2 Questions

Question 6. 6. (TCO 2, 3, 6, 8, 9, and 10) You are chief counsel to the chairman of the Joint Committee on Taxation, the body primarily responsible for identifying taxation issues and their consequences as Congress seeks to implement a comprehensive and coherent tax policy. Currently, the United States is in a bit of an economic slump. Corporate earnings reports are relatively weak; the stock market is about 25% off of its five-year highs, and tax revenues are down. Largely as a result of the last issue, the government finds itself operating under an annual deficit, and the national debt hovers around $7,000,000,000. Interest rates, however, remain at historic lows. The president has suggested a multiple-pronged attack to revitalize the economy. He has proposed permanently abolishing all capital gains taxes. He has also proposed eliminating the double taxation of dividends by excluding them from shareholders’ income. To partially offset these reductions, however, he has proposed eliminating the deduction that self-employed individuals receive for medical insurance copayments as well as the home mortgage interest deduction.

The chairman has asked you for your analysis of these provisions.
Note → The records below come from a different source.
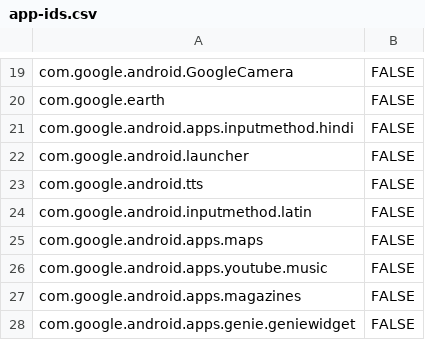
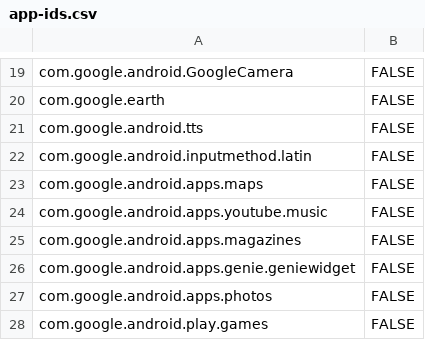
Before and after one commit to petarov/google-android-app-ids, a CSV file: src/app-ids.csv, drawn as a sheet; only a part is shown, gaps mark what is left out; the shorter side is filled out with more unchanged rows; the diff names each change by its address in the sheet, - before the commit and + after, or states it on an @@ line.

Commit message:
Remove 2 more deprecated packages

```diff
--- a/src/app-ids.csv
+++ b/src/app-ids.csv
-row 21: com.google.android.apps.inputmethod.hindi | FALSE
-row 22: com.google.android.launcher | FALSE
```
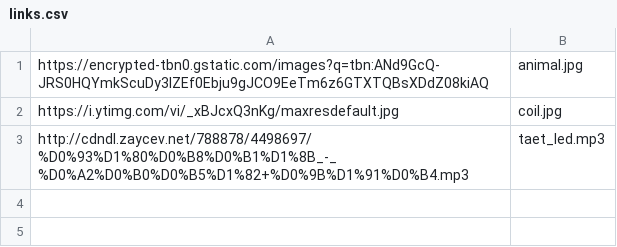
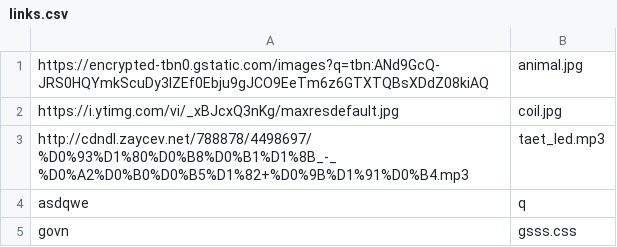
Before and after one commit to derzolew/Downloader, a CSV file: src/main/resources/links.csv, drawn as a sheet.

```diff
--- a/src/main/resources/links.csv
+++ b/src/main/resources/links.csv
@@ -3 +3,3 @@ https://i.ytimg.com/vi/_xBJcxQ3nKg/maxresdefault.jpg,coil.jpg
 http://cdndl.zaycev.net/788878/4498697/%D0%93%D1%80%D0%B8%D0%B1%D1%8B_-_%D0%A2%D0%B0%D0%B5%D1%82+%D0%9B%D1%91%D0%B4.mp3,taet_led.mp3
+asdqwe, q
+govn, gsss.css
```
Also changed, not shown: target/classes/links.csv, 16 other files.
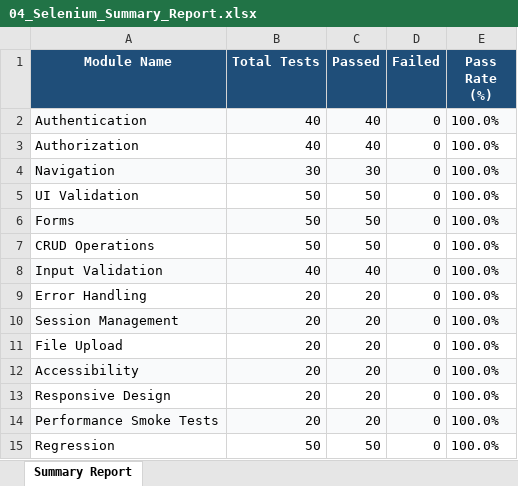
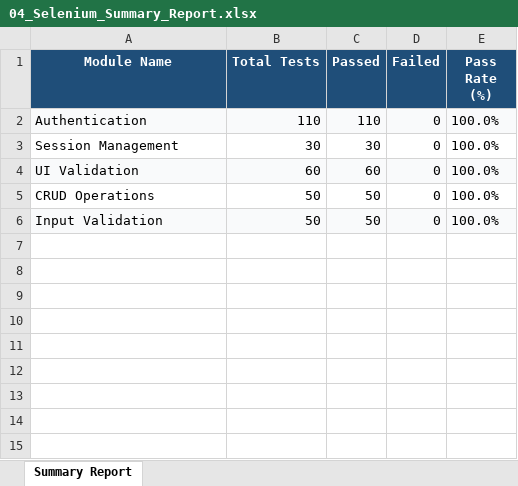
Before and after one commit to sathwikbethina/smartpriceAI, an Excel workbook: Excel_Reports/04_Selenium_Summary_Report.xlsx, sheet Summary Report, drawn as a sheet; values as stored, in another font and other column widths than the file's, no borders; removed rows and columns are numbered as before the commit, all else as after; the diff names each change by its address in the sheet, - before the commit and + after, or states it on an @@ line.

```diff
--- a/Excel_Reports/04_Selenium_Summary_Report.xlsx (sheet Summary Report)
+++ b/Excel_Reports/04_Selenium_Summary_Report.xlsx (sheet Summary Report)
-B2 (Total Tests): 40
+B2 (Total Tests): 110
-C2 (Passed): 40
+C2 (Passed): 110
-row 3: Authorization | 40 | 40 | 0 | 100.0%
-A3 (Module Name): Navigation
+A3 (Module Name): Session Management
-A3:E3 fill: #F9FAFB
+A3:E3 fill: none
-A4:E4 fill: none
+A4:E4 fill: #F9FAFB
-B4 (Total Tests): 50
+B4 (Total Tests): 60
-C4 (Passed): 50
+C4 (Passed): 60
-row 6: Forms | 50 | 50 | 0 | 100.0%
-B6 (Total Tests): 40
+B6 (Total Tests): 50
-C6 (Passed): 40
+C6 (Passed): 50
-row 9: Error Handling | 20 | 20 | 0 | 100.0%
-row 10: Session Management | 20 | 20 | 0 | 100.0%
-row 11: File Upload | 20 | 20 | 0 | 100.0%
-row 12: Accessibility | 20 | 20 | 0 | 100.0%
-row 13: Responsive Design | 20 | 20 | 0 | 100.0%
-row 14: Performance Smoke Tests | 20 | 20 | 0 | 100.0%
-row 15: Regression | 50 | 50 | 0 | 100.0%
```
Also changed, not shown: Excel_Reports/02_Selenium_Web_E2E_Test_Report.xlsx, Excel_Reports/03_Selenium_Passed_Test_Cases.xlsx, 23 other files.
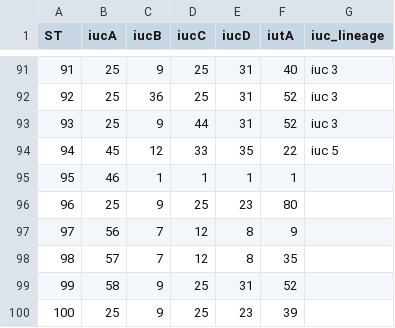
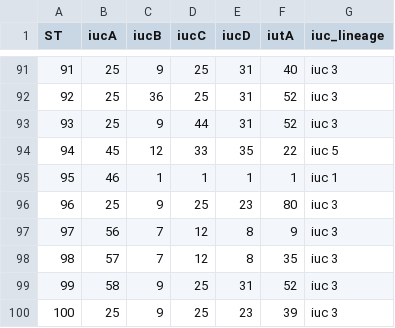
Before and after one commit to klebgenomics/KleborateModular, a TSV file: kleborate/modules/klebsiella__abst/data/profiles.tsv, drawn as a sheet; only a part is shown, gaps mark what is left out.

```diff
--- a/kleborate/modules/klebsiella__abst/data/profiles.tsv
+++ b/kleborate/modules/klebsiella__abst/data/profiles.tsv
@@ -94,7 +94,7 @@ ST	iucA	iucB	iucC	iucD	iutA	iuc_lineage
 94	45	12	33	35	22	iuc 5
-95	46	1	1	1	1	
-96	25	9	25	23	80	
-97	56	7	12	8	9	
-98	57	7	12	8	35	
-99	58	9	25	31	52	
-100	25	9	25	23	39	
+95	46	1	1	1	1	iuc 1
+96	25	9	25	23	80	iuc 3
+97	56	7	12	8	9	iuc 3
+98	57	7	12	8	35	iuc 3
+99	58	9	25	31	52	iuc 3
+100	25	9	25	23	39	iuc 3
```
Also changed, not shown: kleborate/modules/klebsiella__cbst/data/profiles.tsv, kleborate/modules/klebsiella__rmst/data/profiles.tsv, 21 other files.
Please prepare a memorandum outlining your thoughts on each, including, but not necessarily limited to

(I) the effect of each recommendation on revenues and deficits, both in the short and long run;(II) the effect of each recommendation on the economy;(III) the relative effects of each recommendation on different socioeconomic groups of taxpayers;(IV) the relative “fairness” of each recommended change; and(V) your conclusion regarding whether any or all should be adopted. (Points : 50)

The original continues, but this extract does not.